● WORK REQUIRED
Copy the records below in full, keeping each word as it is but omitting the pictures.

● DATA RECORDS
##########

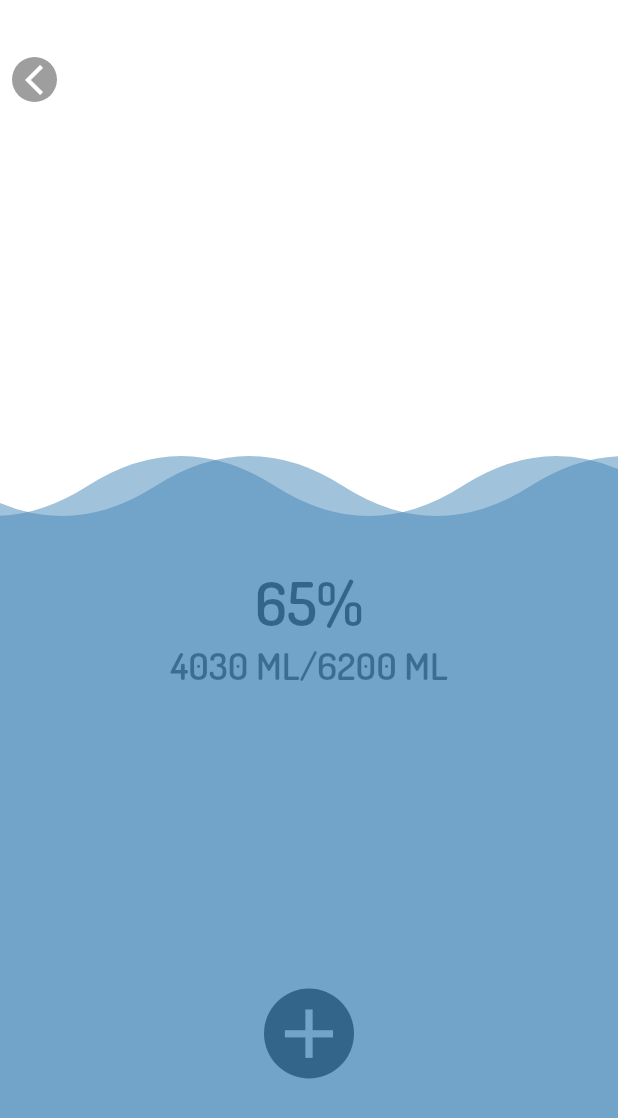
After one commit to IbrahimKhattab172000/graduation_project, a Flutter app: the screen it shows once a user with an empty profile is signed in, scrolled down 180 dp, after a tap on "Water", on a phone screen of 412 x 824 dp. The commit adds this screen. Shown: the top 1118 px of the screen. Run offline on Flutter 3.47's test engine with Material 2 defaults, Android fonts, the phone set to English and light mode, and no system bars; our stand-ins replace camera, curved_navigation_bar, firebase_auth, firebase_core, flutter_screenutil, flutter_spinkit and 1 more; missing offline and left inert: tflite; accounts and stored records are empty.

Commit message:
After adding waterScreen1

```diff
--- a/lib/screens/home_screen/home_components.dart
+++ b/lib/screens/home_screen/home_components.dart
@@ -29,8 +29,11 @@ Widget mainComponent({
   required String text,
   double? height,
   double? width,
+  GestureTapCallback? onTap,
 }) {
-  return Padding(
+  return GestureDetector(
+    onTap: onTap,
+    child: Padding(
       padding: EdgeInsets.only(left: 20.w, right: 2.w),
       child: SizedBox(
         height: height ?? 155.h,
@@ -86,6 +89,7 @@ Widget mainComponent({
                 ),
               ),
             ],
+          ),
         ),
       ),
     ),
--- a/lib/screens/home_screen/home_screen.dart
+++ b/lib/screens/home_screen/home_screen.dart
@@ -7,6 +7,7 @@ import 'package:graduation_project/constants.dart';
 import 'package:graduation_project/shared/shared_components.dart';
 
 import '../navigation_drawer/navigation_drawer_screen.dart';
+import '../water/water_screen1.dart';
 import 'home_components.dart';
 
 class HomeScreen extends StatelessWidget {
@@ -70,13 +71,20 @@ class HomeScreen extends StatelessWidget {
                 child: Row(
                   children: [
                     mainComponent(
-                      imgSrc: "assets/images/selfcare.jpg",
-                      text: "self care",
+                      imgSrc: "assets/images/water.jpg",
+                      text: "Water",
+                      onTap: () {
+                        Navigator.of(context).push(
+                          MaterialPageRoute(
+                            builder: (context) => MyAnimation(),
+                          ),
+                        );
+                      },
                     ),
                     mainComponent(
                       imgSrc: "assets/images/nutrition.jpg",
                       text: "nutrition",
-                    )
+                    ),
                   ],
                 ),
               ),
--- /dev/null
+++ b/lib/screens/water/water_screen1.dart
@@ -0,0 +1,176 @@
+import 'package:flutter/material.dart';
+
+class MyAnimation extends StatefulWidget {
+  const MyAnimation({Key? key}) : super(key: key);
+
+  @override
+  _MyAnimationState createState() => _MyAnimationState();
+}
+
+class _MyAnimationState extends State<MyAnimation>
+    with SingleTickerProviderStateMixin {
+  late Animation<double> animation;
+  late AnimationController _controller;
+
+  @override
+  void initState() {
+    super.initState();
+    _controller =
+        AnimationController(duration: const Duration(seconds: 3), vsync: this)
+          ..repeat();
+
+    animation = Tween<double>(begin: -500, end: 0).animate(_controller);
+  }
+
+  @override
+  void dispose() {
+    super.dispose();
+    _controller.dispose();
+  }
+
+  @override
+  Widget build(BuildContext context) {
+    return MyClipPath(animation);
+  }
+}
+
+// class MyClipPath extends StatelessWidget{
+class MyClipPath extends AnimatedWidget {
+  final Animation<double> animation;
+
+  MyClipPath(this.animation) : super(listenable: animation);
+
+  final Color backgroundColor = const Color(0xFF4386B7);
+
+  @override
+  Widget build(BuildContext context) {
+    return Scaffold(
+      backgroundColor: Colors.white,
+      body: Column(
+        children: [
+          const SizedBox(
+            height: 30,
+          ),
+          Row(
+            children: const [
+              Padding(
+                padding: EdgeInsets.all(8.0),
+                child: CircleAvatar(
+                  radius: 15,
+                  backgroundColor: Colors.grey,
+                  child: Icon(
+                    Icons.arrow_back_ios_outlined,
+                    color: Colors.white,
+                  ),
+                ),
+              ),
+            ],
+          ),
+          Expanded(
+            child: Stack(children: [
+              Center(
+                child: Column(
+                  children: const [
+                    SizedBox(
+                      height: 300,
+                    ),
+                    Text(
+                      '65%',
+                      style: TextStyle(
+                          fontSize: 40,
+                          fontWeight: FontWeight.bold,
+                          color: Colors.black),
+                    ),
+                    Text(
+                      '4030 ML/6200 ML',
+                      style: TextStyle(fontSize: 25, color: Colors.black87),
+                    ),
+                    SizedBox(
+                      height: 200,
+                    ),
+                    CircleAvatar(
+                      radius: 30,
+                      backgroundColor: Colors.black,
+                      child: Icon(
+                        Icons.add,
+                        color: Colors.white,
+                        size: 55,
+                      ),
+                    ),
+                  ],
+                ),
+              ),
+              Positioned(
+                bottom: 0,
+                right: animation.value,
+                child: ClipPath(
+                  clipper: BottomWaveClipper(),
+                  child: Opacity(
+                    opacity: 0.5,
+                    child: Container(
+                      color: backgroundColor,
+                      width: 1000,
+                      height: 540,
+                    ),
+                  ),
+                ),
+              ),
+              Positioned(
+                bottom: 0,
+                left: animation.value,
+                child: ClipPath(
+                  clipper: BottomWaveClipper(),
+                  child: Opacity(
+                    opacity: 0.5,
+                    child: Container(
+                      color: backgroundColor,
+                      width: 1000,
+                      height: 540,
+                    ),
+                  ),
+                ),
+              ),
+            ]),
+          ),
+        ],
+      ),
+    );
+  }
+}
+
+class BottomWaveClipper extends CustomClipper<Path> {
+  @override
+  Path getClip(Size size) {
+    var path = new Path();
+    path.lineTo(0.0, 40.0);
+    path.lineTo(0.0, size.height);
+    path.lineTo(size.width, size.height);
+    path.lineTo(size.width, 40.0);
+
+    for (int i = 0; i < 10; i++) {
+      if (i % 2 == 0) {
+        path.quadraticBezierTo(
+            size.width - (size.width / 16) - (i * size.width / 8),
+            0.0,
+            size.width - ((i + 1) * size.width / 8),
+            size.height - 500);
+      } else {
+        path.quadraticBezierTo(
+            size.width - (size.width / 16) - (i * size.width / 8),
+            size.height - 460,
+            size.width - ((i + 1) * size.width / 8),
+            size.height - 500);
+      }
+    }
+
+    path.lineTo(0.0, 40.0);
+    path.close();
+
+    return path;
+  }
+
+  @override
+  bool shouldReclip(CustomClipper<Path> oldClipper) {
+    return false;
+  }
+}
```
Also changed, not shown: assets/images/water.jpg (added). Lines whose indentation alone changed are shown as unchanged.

##########

● TASK SOLUTION
After one commit to IbrahimKhattab172000/graduation_project, a Flutter app: the screen it shows once a user with an empty profile is signed in, scrolled down 180 dp, after a tap on "Water", on a phone screen of 412 x 824 dp. The commit adds this screen. Shown: the top 1118 px of the screen. Run offline on Flutter 3.47's test engine with Material 2 defaults, Android fonts, the phone set to English and light mode, and no system bars; our stand-ins replace camera, curved_navigation_bar, firebase_auth, firebase_core, flutter_screenutil, flutter_spinkit and 1 more; missing offline and left inert: tflite; accounts and stored records are empty.

Commit message:
After adding waterScreen1

```diff
--- a/lib/screens/home_screen/home_components.dart
+++ b/lib/screens/home_screen/home_components.dart
@@ -29,8 +29,11 @@ Widget mainComponent({
   required String text,
   double? height,
   double? width,
+  GestureTapCallback? onTap,
 }) {
-  return Padding(
+  return GestureDetector(
+    onTap: onTap,
+    child: Padding(
       padding: EdgeInsets.only(left: 20.w, right: 2.w),
       child: SizedBox(
         height: height ?? 155.h,
@@ -86,6 +89,7 @@ Widget mainComponent({
                 ),
               ),
             ],
+          ),
         ),
       ),
     ),
--- a/lib/screens/home_screen/home_screen.dart
+++ b/lib/screens/home_screen/home_screen.dart
@@ -7,6 +7,7 @@ import 'package:graduation_project/constants.dart';
 import 'package:graduation_project/shared/shared_components.dart';
 
 import '../navigation_drawer/navigation_drawer_screen.dart';
+import '../water/water_screen1.dart';
 import 'home_components.dart';
 
 class HomeScreen extends StatelessWidget {
@@ -70,13 +71,20 @@ class HomeScreen extends StatelessWidget {
                 child: Row(
                   children: [
                     mainComponent(
-                      imgSrc: "assets/images/selfcare.jpg",
-                      text: "self care",
+                      imgSrc: "assets/images/water.jpg",
+                      text: "Water",
+                      onTap: () {
+                        Navigator.of(context).push(
+                          MaterialPageRoute(
+                            builder: (context) => MyAnimation(),
+                          ),
+                        );
+                      },
                     ),
                     mainComponent(
                       imgSrc: "assets/images/nutrition.jpg",
                       text: "nutrition",
-                    )
+                    ),
                   ],
                 ),
               ),
--- /dev/null
+++ b/lib/screens/water/water_screen1.dart
@@ -0,0 +1,176 @@
+import 'package:flutter/material.dart';
+
+class MyAnimation extends StatefulWidget {
+  const MyAnimation({Key? key}) : super(key: key);
+
+  @override
+  _MyAnimationState createState() => _MyAnimationState();
+}
+
+class _MyAnimationState extends State<MyAnimation>
+    with SingleTickerProviderStateMixin {
+  late Animation<double> animation;
+  late AnimationController _controller;
+
+  @override
+  void initState() {
+    super.initState();
+    _controller =
+        AnimationController(duration: const Duration(seconds: 3), vsync: this)
+          ..repeat();
+
+    animation = Tween<double>(begin: -500, end: 0).animate(_controller);
+  }
+
+  @override
+  void dispose() {
+    super.dispose();
+    _controller.dispose();
+  }
+
+  @override
+  Widget build(BuildContext context) {
+    return MyClipPath(animation);
+  }
+}
+
+// class MyClipPath extends StatelessWidget{
+class MyClipPath extends AnimatedWidget {
+  final Animation<double> animation;
+
+  MyClipPath(this.animation) : super(listenable: animation);
+
+  final Color backgroundColor = const Color(0xFF4386B7);
+
+  @override
+  Widget build(BuildContext context) {
+    return Scaffold(
+      backgroundColor: Colors.white,
+      body: Column(
+        children: [
+          const SizedBox(
+            height: 30,
+          ),
+          Row(
+            children: const [
+              Padding(
+                padding: EdgeInsets.all(8.0),
+                child: CircleAvatar(
+                  radius: 15,
+                  backgroundColor: Colors.grey,
+                  child: Icon(
+                    Icons.arrow_back_ios_outlined,
+                    color: Colors.white,
+                  ),
+                ),
+              ),
+            ],
+          ),
+          Expanded(
+            child: Stack(children: [
+              Center(
+                child: Column(
+                  children: const [
+                    SizedBox(
+                      height: 300,
+                    ),
+                    Text(
+                      '65%',
+                      style: TextStyle(
+                          fontSize: 40,
+                          fontWeight: FontWeight.bold,
+                          color: Colors.black),
+                    ),
+                    Text(
+                      '4030 ML/6200 ML',
+                      style: TextStyle(fontSize: 25, color: Colors.black87),
+                    ),
+                    SizedBox(
+                      height: 200,
+                    ),
+                    CircleAvatar(
+                      radius: 30,
+                      backgroundColor: Colors.black,
+                      child: Icon(
+                        Icons.add,
+                        color: Colors.white,
+                        size: 55,
+                      ),
+                    ),
+                  ],
+                ),
+              ),
+              Positioned(
+                bottom: 0,
+                right: animation.value,
+                child: ClipPath(
+                  clipper: BottomWaveClipper(),
+                  child: Opacity(
+                    opacity: 0.5,
+                    child: Container(
+                      color: backgroundColor,
+                      width: 1000,
+                      height: 540,
+                    ),
+                  ),
+                ),
+              ),
+              Positioned(
+                bottom: 0,
+                left: animation.value,
+                child: ClipPath(
+                  clipper: BottomWaveClipper(),
+                  child: Opacity(
+                    opacity: 0.5,
+                    child: Container(
+                      color: backgroundColor,
+                      width: 1000,
+                      height: 540,
+                    ),
+                  ),
+                ),
+              ),
+            ]),
+          ),
+        ],
+      ),
+    );
+  }
+}
+
+class BottomWaveClipper extends CustomClipper<Path> {
+  @override
+  Path getClip(Size size) {
+    var path = new Path();
+    path.lineTo(0.0, 40.0);
+    path.lineTo(0.0, size.height);
+    path.lineTo(size.width, size.height);
+    path.lineTo(size.width, 40.0);
+
+    for (int i = 0; i < 10; i++) {
+      if (i % 2 == 0) {
+        path.quadraticBezierTo(
+            size.width - (size.width / 16) - (i * size.width / 8),
+            0.0,
+            size.width - ((i + 1) * size.width / 8),
+            size.height - 500);
+      } else {
+        path.quadraticBezierTo(
+            size.width - (size.width / 16) - (i * size.width / 8),
+            size.height - 460,
+            size.width - ((i + 1) * size.width / 8),
+            size.height - 500);
+      }
+    }
+
+    path.lineTo(0.0, 40.0);
+    path.close();
+
+    return path;
+  }
+
+  @override
+  bool shouldReclip(CustomClipper<Path> oldClipper) {
+    return false;
+  }
+}
```
Also changed, not shown: assets/images/water.jpg (added). Lines whose indentation alone changed are shown as unchanged.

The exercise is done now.